(Edit difference data)
++++++++++
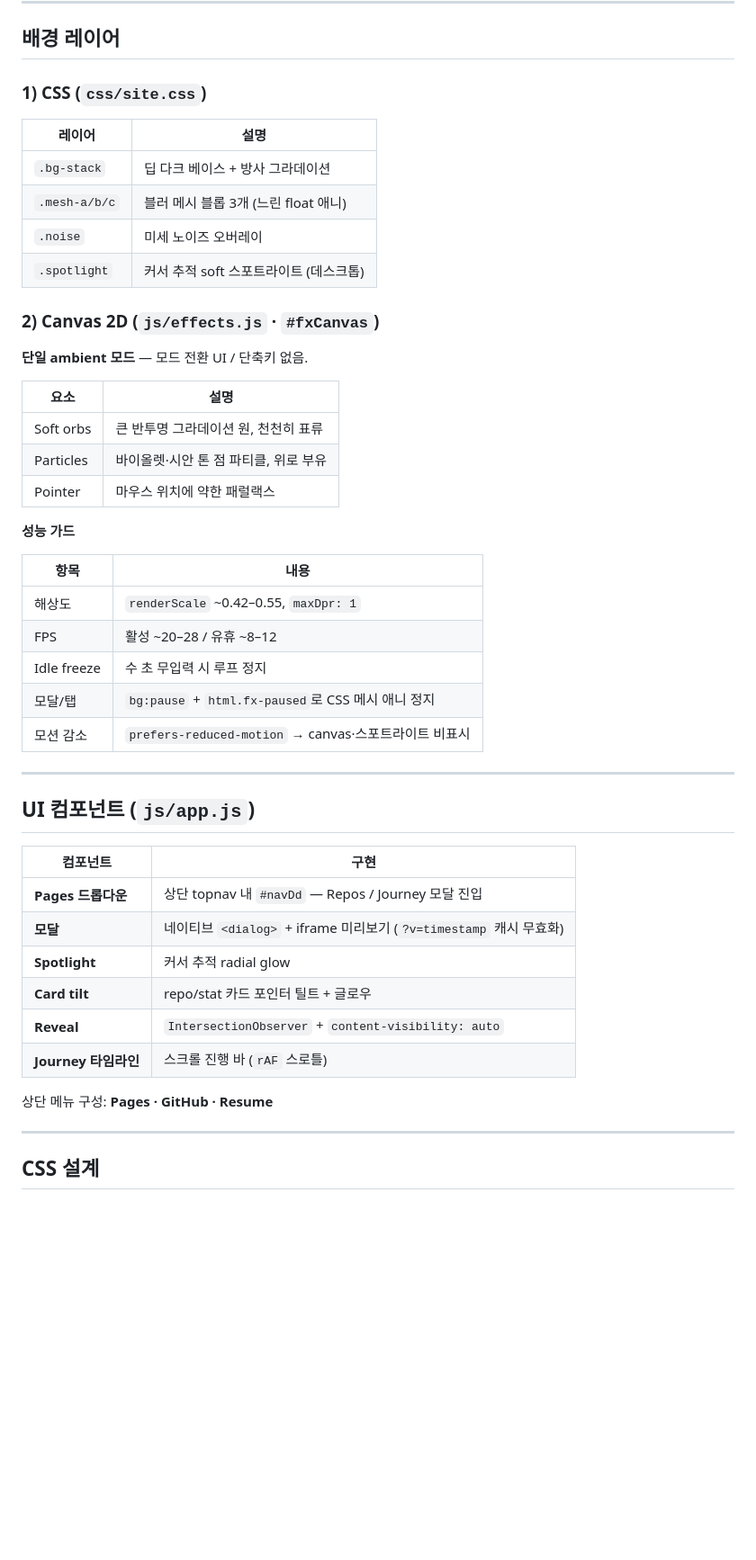
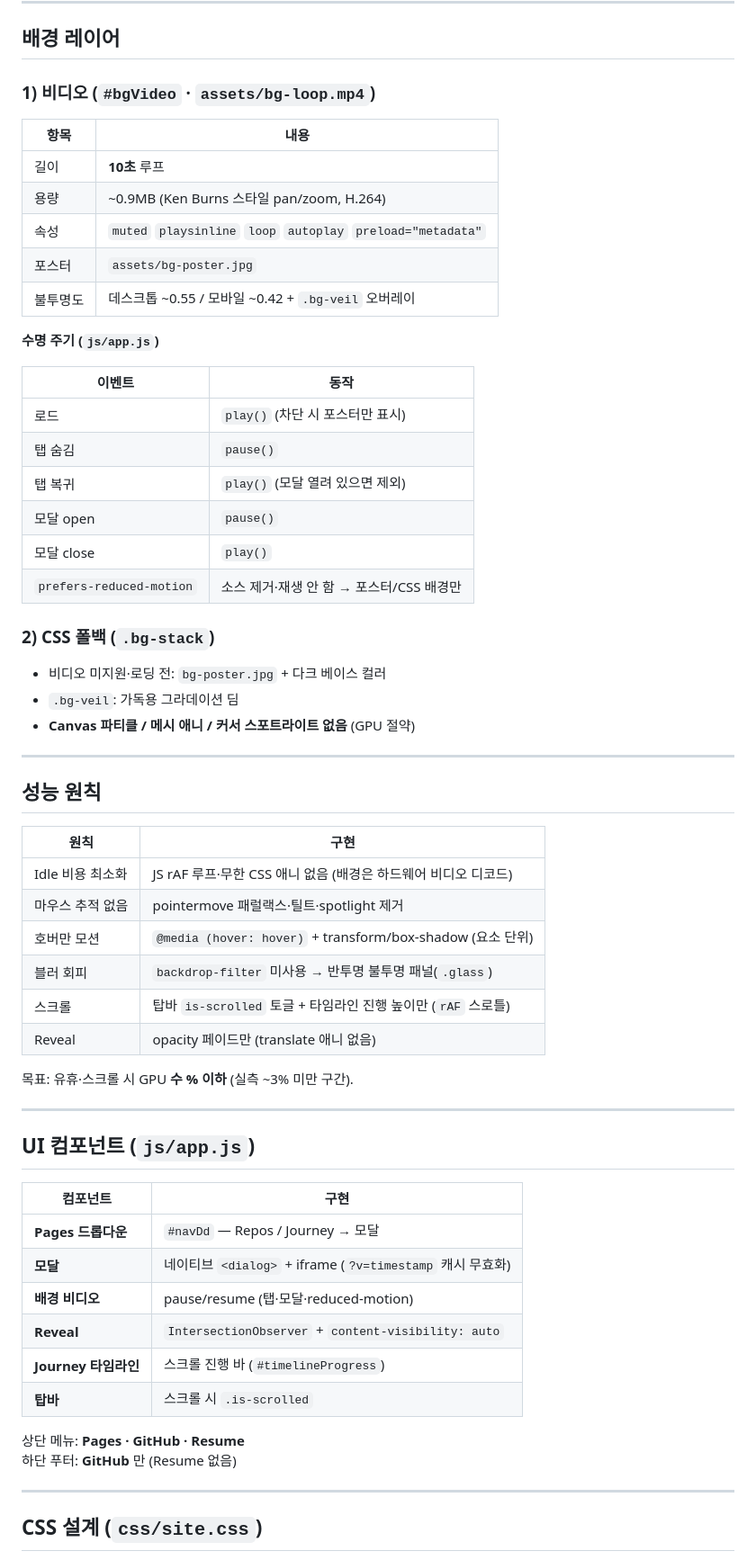
Before and after one commit to savvy773/savvy773.github.io, a Markdown page: docs/tech-stack.md, the part around one of its changes. Shown at 90% size. GitHub-like rendering; blank space fills up the shorter version.

Commit message:
docs: sync tech-stack with video background architecture

```diff
--- a/docs/tech-stack.md
+++ b/docs/tech-stack.md
@@ -59,34 +64,47 @@ savvy773.github.io/
 
 ## 배경 레이어
 
-### 1) CSS (`css/site.css`)
-
-| 레이어 | 설명 |
-|--------|------|
-| `.bg-stack` | 딥 다크 베이스 + 방사 그라데이션 |
-| `.mesh-a/b/c` | 블러 메시 블롭 3개 (느린 float 애니) |
-| `.noise` | 미세 노이즈 오버레이 |
-| `.spotlight` | 커서 추적 soft 스포트라이트 (데스크톱) |
-
-### 2) Canvas 2D (`js/effects.js` · `#fxCanvas`)
-
-**단일 ambient 모드** — 모드 전환 UI / 단축키 없음.
-
-| 요소 | 설명 |
-|------|------|
-| Soft orbs | 큰 반투명 그라데이션 원, 천천히 표류 |
-| Particles | 바이올렛·시안 톤 점 파티클, 위로 부유 |
-| Pointer | 마우스 위치에 약한 패럴랙스 |
-
-**성능 가드**
+### 1) 비디오 (`#bgVideo` · `assets/bg-loop.mp4`)
 
 | 항목 | 내용 |
 |------|------|
-| 해상도 | `renderScale` ~0.42–0.55, `maxDpr: 1` |
-| FPS | 활성 ~20–28 / 유휴 ~8–12 |
-| Idle freeze | 수 초 무입력 시 루프 정지 |
-| 모달/탭 | `bg:pause` + `html.fx-paused`로 CSS 메시 애니 정지 |
-| 모션 감소 | `prefers-reduced-motion` → canvas·스포트라이트 비표시 |
+| 길이 | **10초** 루프 |
+| 용량 | ~0.9MB (Ken Burns 스타일 pan/zoom, H.264) |
+| 속성 | `muted` `playsinline` `loop` `autoplay` `preload="metadata"` |
+| 포스터 | `assets/bg-poster.jpg` |
+| 불투명도 | 데스크톱 ~0.55 / 모바일 ~0.42 + `.bg-veil` 오버레이 |
+
+**수명 주기 (`js/app.js`)**
+
+| 이벤트 | 동작 |
+|--------|------|
+| 로드 | `play()` (차단 시 포스터만 표시) |
+| 탭 숨김 | `pause()` |
+| 탭 복귀 | `play()` (모달 열려 있으면 제외) |
+| 모달 open | `pause()` |
+| 모달 close | `play()` |
+| `prefers-reduced-motion` | 소스 제거·재생 안 함 → 포스터/CSS 배경만 |
+
+### 2) CSS 폴백 (`.bg-stack`)
+
+- 비디오 미지원·로딩 전: `bg-poster.jpg` + 다크 베이스 컬러
+- `.bg-veil`: 가독용 그라데이션 딤
+- **Canvas 파티클 / 메시 애니 / 커서 스포트라이트 없음** (GPU 절약)
+
+---
+
+## 성능 원칙
+
+| 원칙 | 구현 |
+|------|------|
+| Idle 비용 최소화 | JS rAF 루프·무한 CSS 애니 없음 (배경은 하드웨어 비디오 디코드) |
+| 마우스 추적 없음 | pointermove 패럴랙스·틸트·spotlight 제거 |
+| 호버만 모션 | `@media (hover: hover)` + transform/box-shadow (요소 단위) |
+| 블러 회피 | `backdrop-filter` 미사용 → 반투명 불투명 패널(`.glass`) |
+| 스크롤 | 탑바 `is-scrolled` 토글 + 타임라인 진행 높이만 (`rAF` 스로틀) |
+| Reveal | opacity 페이드만 (translate 애니 없음) |
+
+목표: 유휴·스크롤 시 GPU **수 % 이하** (실측 ~3% 미만 구간).
 
 ---
 
@@ -94,16 +112,17 @@ savvy773.github.io/
 
 | 컴포넌트 | 구현 |
 |----------|------|
-| **Pages 드롭다운** | 상단 topnav 내 `#navDd` — Repos / Journey 모달 진입 |
-| **모달** | 네이티브 `<dialog>` + iframe 미리보기 (`?v=timestamp` 캐시 무효화) |
-| **Spotlight** | 커서 추적 radial glow |
-| **Card tilt** | repo/stat 카드 포인터 틸트 + 글로우 |
+| **Pages 드롭다운** | `#navDd` — Repos / Journey → 모달 |
+| **모달** | 네이티브 `<dialog>` + iframe (`?v=timestamp` 캐시 무효화) |
+| **배경 비디오** | pause/resume (탭·모달·reduced-motion) |
 | **Reveal** | `IntersectionObserver` + `content-visibility: auto` |
-| **Journey 타임라인** | 스크롤 진행 바 (`rAF` 스로틀) |
+| **Journey 타임라인** | 스크롤 진행 바 (`#timelineProgress`) |
+| **탑바** | 스크롤 시 `.is-scrolled` |
 
-상단 메뉴 구성: **Pages · GitHub · Resume**
+상단 메뉴: **Pages · GitHub · Resume**
+하단 푸터: **GitHub** 만 (Resume 없음)
 
 ---
 
-## CSS 설계
+## CSS 설계 (`css/site.css`)
 
```
Also changed, not shown: other parts of docs/tech-stack.md (+25 -14 lines).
++++++++++
Aim of the task
Give the data again exactly as it stands, apart from the pictures.

Solution below
Before and after one commit to savvy773/savvy773.github.io, a Markdown page: docs/tech-stack.md, the part around one of its changes. Shown at 90% size. GitHub-like rendering; blank space fills up the shorter version.

Commit message:
docs: sync tech-stack with video background architecture

```diff
--- a/docs/tech-stack.md
+++ b/docs/tech-stack.md
@@ -59,34 +64,47 @@ savvy773.github.io/
 
 ## 배경 레이어
 
-### 1) CSS (`css/site.css`)
-
-| 레이어 | 설명 |
-|--------|------|
-| `.bg-stack` | 딥 다크 베이스 + 방사 그라데이션 |
-| `.mesh-a/b/c` | 블러 메시 블롭 3개 (느린 float 애니) |
-| `.noise` | 미세 노이즈 오버레이 |
-| `.spotlight` | 커서 추적 soft 스포트라이트 (데스크톱) |
-
-### 2) Canvas 2D (`js/effects.js` · `#fxCanvas`)
-
-**단일 ambient 모드** — 모드 전환 UI / 단축키 없음.
-
-| 요소 | 설명 |
-|------|------|
-| Soft orbs | 큰 반투명 그라데이션 원, 천천히 표류 |
-| Particles | 바이올렛·시안 톤 점 파티클, 위로 부유 |
-| Pointer | 마우스 위치에 약한 패럴랙스 |
-
-**성능 가드**
+### 1) 비디오 (`#bgVideo` · `assets/bg-loop.mp4`)
 
 | 항목 | 내용 |
 |------|------|
-| 해상도 | `renderScale` ~0.42–0.55, `maxDpr: 1` |
-| FPS | 활성 ~20–28 / 유휴 ~8–12 |
-| Idle freeze | 수 초 무입력 시 루프 정지 |
-| 모달/탭 | `bg:pause` + `html.fx-paused`로 CSS 메시 애니 정지 |
-| 모션 감소 | `prefers-reduced-motion` → canvas·스포트라이트 비표시 |
+| 길이 | **10초** 루프 |
+| 용량 | ~0.9MB (Ken Burns 스타일 pan/zoom, H.264) |
+| 속성 | `muted` `playsinline` `loop` `autoplay` `preload="metadata"` |
+| 포스터 | `assets/bg-poster.jpg` |
+| 불투명도 | 데스크톱 ~0.55 / 모바일 ~0.42 + `.bg-veil` 오버레이 |
+
+**수명 주기 (`js/app.js`)**
+
+| 이벤트 | 동작 |
+|--------|------|
+| 로드 | `play()` (차단 시 포스터만 표시) |
+| 탭 숨김 | `pause()` |
+| 탭 복귀 | `play()` (모달 열려 있으면 제외) |
+| 모달 open | `pause()` |
+| 모달 close | `play()` |
+| `prefers-reduced-motion` | 소스 제거·재생 안 함 → 포스터/CSS 배경만 |
+
+### 2) CSS 폴백 (`.bg-stack`)
+
+- 비디오 미지원·로딩 전: `bg-poster.jpg` + 다크 베이스 컬러
+- `.bg-veil`: 가독용 그라데이션 딤
+- **Canvas 파티클 / 메시 애니 / 커서 스포트라이트 없음** (GPU 절약)
+
+---
+
+## 성능 원칙
+
+| 원칙 | 구현 |
+|------|------|
+| Idle 비용 최소화 | JS rAF 루프·무한 CSS 애니 없음 (배경은 하드웨어 비디오 디코드) |
+| 마우스 추적 없음 | pointermove 패럴랙스·틸트·spotlight 제거 |
+| 호버만 모션 | `@media (hover: hover)` + transform/box-shadow (요소 단위) |
+| 블러 회피 | `backdrop-filter` 미사용 → 반투명 불투명 패널(`.glass`) |
+| 스크롤 | 탑바 `is-scrolled` 토글 + 타임라인 진행 높이만 (`rAF` 스로틀) |
+| Reveal | opacity 페이드만 (translate 애니 없음) |
+
+목표: 유휴·스크롤 시 GPU **수 % 이하** (실측 ~3% 미만 구간).
 
 ---
 
@@ -94,16 +112,17 @@ savvy773.github.io/
 
 | 컴포넌트 | 구현 |
 |----------|------|
-| **Pages 드롭다운** | 상단 topnav 내 `#navDd` — Repos / Journey 모달 진입 |
-| **모달** | 네이티브 `<dialog>` + iframe 미리보기 (`?v=timestamp` 캐시 무효화) |
-| **Spotlight** | 커서 추적 radial glow |
-| **Card tilt** | repo/stat 카드 포인터 틸트 + 글로우 |
+| **Pages 드롭다운** | `#navDd` — Repos / Journey → 모달 |
+| **모달** | 네이티브 `<dialog>` + iframe (`?v=timestamp` 캐시 무효화) |
+| **배경 비디오** | pause/resume (탭·모달·reduced-motion) |
 | **Reveal** | `IntersectionObserver` + `content-visibility: auto` |
-| **Journey 타임라인** | 스크롤 진행 바 (`rAF` 스로틀) |
+| **Journey 타임라인** | 스크롤 진행 바 (`#timelineProgress`) |
+| **탑바** | 스크롤 시 `.is-scrolled` |
 
-상단 메뉴 구성: **Pages · GitHub · Resume**
+상단 메뉴: **Pages · GitHub · Resume**
+하단 푸터: **GitHub** 만 (Resume 없음)
 
 ---
 
-## CSS 설계
+## CSS 설계 (`css/site.css`)
 
```
Also changed, not shown: other parts of docs/tech-stack.md (+25 -14 lines).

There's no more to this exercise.